Cupping in Engineered Wood Floors
Unlike solid wood, some engineered flooring cups when the MC is lowered. Although all engineered flooring is not designed in the same way, a common construction involves the face of the desired species applied to a backer. The backer (often plywood) provides structural integrity and stability in changing moisture conditions for the relatively thin face. The MC of the face and backer should be the same at the time of manufacture. The moisture level at the time of manufacture should also be the same as the MC the product will experience during use. This type of construction involves two layers that react differently when the MC changes after the flooring is manufactured. Engineered flooring will perform best in the MC range near the value it had at the time of manufacture.
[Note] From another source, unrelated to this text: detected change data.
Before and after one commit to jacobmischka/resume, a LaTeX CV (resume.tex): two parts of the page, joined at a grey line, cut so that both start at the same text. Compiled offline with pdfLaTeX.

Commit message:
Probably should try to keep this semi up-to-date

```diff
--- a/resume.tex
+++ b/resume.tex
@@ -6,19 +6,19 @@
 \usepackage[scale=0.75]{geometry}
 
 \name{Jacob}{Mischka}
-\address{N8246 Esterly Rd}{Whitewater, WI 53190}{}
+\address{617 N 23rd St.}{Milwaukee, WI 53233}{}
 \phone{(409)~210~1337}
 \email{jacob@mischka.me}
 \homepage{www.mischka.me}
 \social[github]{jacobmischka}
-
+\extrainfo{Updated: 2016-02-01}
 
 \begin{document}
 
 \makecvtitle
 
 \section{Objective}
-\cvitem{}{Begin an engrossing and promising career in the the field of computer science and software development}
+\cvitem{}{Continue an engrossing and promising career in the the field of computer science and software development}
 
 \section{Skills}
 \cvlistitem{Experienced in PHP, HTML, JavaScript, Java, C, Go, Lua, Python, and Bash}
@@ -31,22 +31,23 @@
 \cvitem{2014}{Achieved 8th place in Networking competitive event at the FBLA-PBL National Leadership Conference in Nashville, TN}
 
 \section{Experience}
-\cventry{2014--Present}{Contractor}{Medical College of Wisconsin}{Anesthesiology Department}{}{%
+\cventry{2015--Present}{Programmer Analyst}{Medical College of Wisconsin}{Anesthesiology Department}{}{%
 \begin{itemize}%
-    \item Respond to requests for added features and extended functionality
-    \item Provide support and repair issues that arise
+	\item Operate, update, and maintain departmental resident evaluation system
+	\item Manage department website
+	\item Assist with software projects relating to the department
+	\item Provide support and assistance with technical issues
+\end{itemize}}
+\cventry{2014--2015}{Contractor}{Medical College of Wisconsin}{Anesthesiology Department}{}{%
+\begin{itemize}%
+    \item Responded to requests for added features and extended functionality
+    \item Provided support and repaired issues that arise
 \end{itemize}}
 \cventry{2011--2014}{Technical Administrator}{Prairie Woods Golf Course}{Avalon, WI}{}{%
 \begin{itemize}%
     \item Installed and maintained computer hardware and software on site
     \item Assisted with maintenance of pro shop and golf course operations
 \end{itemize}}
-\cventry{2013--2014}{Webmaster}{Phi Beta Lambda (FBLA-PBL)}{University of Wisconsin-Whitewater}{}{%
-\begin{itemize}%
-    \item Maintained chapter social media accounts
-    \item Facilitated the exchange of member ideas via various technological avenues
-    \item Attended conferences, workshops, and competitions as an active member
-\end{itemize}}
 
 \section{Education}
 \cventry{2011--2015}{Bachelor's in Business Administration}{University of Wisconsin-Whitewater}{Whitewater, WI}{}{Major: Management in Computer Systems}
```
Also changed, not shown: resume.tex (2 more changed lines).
If the MC of this flooring is decreased, the face material attempts to shrink approximately 10 times faster than the plywood backer. As the face pulls across the width of the piece against the backer, the flooring starts to curl up or cup. This is similar to the way that a bimetallic thermometer changes shape by bending when the temperature changes. Dry cupping can be a yearly occurrence in cold areas with a long heating season. There are some instances reported in wide engineered flooring where the curling is more pronounced along the edge of the plank above the groove. Milling engineered flooring with more of the backer above the groove (lowering the groove) can lessen the problem of the flooring deforming when it is dried. Unlike the situation with solid flooring, extended acclimation times will not lessen the possibility that an engineered floor will cup at a low MC.
No design is a cure-all that will perform well in all environmental conditions. Different products have strengths and weaknesses in different situations, and customers are best served when their vendor is knowledgeable about the properties of each product so that the chosen wood floor can perform exactly as hoped.
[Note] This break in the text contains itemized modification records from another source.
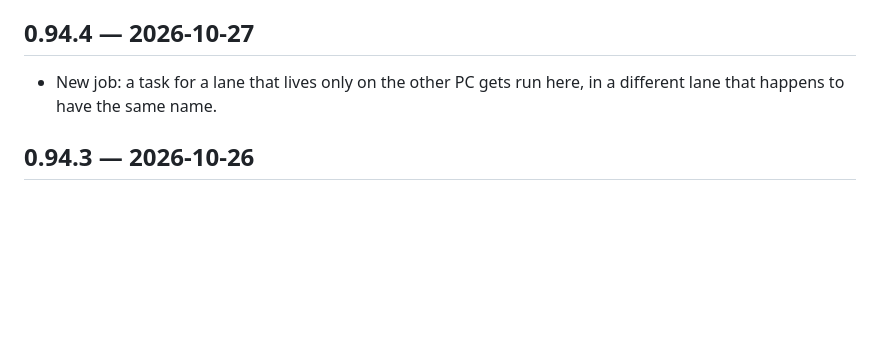
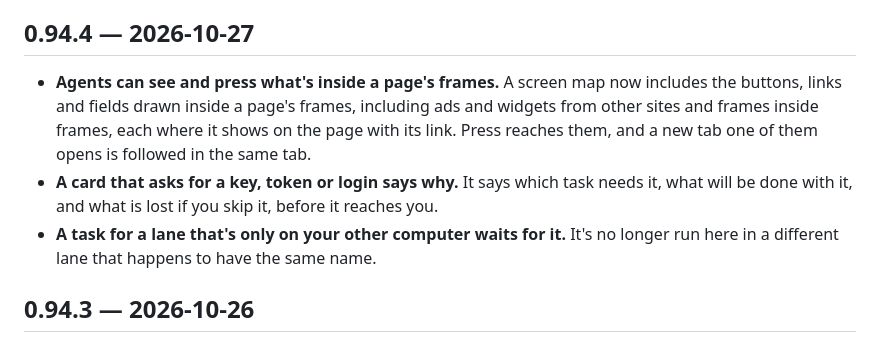
Before and after one commit to GAWdessey/symbiot, a Markdown page: CHANGELOG.md, the part around the change. Rendered like a GitHub page; blank space fills up the shorter version.

Commit message:
0.94.4 release notes: frames in screen maps, cards that say why a key is needed, lane on the other computer
Merge origin/main; 123 of 123 test files pass on linux.

```diff
--- a/CHANGELOG.md
+++ b/CHANGELOG.md
@@ -4,7 +4,9 @@ What each Symbiot release brought, newest first. When Approve bumps the version,
 
 ## 0.94.4 — 2026-10-27
 
-- New job: a task for a lane that lives only on the other PC gets run here, in a different lane that happens to have the same name.
+- **Agents can see and press what's inside a page's frames.** A screen map now includes the buttons, links and fields drawn inside a page's frames, including ads and widgets from other sites and frames inside frames, each where it shows on the page with its link. Press reaches them, and a new tab one of them opens is followed in the same tab.
+- **A card that asks for a key, token or login says why.** It says which task needs it, what will be done with it, and what is lost if you skip it, before it reaches you.
+- **A task for a lane that's only on your other computer waits for it.** It's no longer run here in a different lane that happens to have the same name.
 
 ## 0.94.3 — 2026-10-26
 
```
Crowning After Sanding
This flooring was sanded flat when it cupped after being installed over a moist subfloor. The wood flooring subsequently crowned when it dried out and had to be replaced, even though it was a new floor.
Below is a solid board that started at a normal moisture content (8%). It was then placed on a moist towel for several days. The resulting cupping is pronounced.
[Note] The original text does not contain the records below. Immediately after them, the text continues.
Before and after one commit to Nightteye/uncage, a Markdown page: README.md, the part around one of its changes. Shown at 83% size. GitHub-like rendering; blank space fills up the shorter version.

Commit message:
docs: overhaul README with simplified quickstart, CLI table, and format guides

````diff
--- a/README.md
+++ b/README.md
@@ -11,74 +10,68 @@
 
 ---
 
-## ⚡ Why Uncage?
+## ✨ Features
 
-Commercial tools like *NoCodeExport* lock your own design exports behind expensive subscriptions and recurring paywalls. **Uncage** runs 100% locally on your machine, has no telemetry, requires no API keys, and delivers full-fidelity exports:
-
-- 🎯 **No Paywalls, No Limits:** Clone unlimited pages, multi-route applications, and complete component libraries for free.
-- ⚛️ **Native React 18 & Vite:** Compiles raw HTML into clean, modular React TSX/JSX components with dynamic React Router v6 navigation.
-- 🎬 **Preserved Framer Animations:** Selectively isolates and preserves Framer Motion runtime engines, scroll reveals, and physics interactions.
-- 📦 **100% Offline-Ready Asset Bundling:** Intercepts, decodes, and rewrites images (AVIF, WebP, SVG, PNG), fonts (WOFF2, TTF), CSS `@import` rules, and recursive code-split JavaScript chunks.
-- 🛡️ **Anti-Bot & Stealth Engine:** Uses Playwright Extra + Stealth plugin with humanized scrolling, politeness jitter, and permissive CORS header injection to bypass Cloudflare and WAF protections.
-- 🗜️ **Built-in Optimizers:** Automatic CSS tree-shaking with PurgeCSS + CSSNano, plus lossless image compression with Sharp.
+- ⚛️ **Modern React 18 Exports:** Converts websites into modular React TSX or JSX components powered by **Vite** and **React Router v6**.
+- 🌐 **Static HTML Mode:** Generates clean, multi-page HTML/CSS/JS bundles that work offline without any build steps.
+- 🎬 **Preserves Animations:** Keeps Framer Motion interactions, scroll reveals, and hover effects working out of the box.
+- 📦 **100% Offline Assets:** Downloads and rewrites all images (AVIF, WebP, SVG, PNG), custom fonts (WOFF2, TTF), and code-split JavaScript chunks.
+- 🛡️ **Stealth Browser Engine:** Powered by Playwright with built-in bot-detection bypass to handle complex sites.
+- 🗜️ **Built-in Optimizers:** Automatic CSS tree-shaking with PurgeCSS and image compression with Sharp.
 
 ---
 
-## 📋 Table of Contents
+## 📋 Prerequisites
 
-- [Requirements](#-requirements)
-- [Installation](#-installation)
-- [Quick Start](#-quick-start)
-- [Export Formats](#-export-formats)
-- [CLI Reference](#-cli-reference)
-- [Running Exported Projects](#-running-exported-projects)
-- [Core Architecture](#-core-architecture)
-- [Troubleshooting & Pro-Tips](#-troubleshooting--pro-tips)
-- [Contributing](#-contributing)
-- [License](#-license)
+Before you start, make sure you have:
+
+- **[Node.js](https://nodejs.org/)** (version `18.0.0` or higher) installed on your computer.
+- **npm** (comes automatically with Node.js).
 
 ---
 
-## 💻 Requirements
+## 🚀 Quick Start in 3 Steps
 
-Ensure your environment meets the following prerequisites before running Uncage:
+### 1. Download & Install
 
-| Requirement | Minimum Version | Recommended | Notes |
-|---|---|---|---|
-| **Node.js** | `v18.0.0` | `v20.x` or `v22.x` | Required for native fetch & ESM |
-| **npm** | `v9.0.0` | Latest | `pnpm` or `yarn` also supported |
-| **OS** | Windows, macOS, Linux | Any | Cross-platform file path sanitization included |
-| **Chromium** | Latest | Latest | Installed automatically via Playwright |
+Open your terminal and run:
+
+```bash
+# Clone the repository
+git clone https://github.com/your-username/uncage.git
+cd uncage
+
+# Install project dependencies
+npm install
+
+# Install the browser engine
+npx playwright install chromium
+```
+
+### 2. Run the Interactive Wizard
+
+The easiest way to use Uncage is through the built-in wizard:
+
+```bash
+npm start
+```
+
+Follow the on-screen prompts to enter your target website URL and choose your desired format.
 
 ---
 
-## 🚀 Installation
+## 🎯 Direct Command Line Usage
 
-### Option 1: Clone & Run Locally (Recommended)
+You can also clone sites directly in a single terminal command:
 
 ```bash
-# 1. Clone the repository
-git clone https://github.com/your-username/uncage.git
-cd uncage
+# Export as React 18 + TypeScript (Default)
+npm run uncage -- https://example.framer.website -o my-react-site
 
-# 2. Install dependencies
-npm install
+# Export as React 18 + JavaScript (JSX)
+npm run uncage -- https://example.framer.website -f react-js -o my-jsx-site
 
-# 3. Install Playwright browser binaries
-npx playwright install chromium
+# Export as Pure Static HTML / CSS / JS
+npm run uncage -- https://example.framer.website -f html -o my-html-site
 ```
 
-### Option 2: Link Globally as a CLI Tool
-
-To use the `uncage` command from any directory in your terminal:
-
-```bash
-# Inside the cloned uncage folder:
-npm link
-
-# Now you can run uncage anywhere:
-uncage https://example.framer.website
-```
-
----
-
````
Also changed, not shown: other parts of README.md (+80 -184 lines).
When this board was dried out, however, it flattened again.
And, below, here's a cupped engineered board. This piece of engineered flooring was at a normal moisture content (10%) and was kept at a temperature of 140 degrees F for several days. The resulting cupping is easily seen.
Steps to Minimize Moisture-Related Problems
- Design or evaluate the site prior to delivery for proper moisture conditions. Arrange to eliminate any deficiencies that could cause an adverse moisture condition to arise.
- Install flooring only after the wood and site have reached proper moisture conditions they will see in service.
- Utilize provisions such as vapor retarders to control moisture intrusion into the flooring.
- Use sufficient fastening to constrain flooring movement during moderate moisture changes to take advantage of the elastic property of wood.
- Educate the user about the importance of controlling relative humidity (when possible) to achieve good performance from the floor.
- Be lucky!
Cupping: Step by Step
Here's a quick glimpse at how cupping progresses:
1) At the beginning of the process, water is introduced to the bottom of a dry board.
2) As the water penetrates the wood, the wetter material on the back expands, but the dry face does not, so the board deforms.
See more on this topic: Moisture & Wood Floors.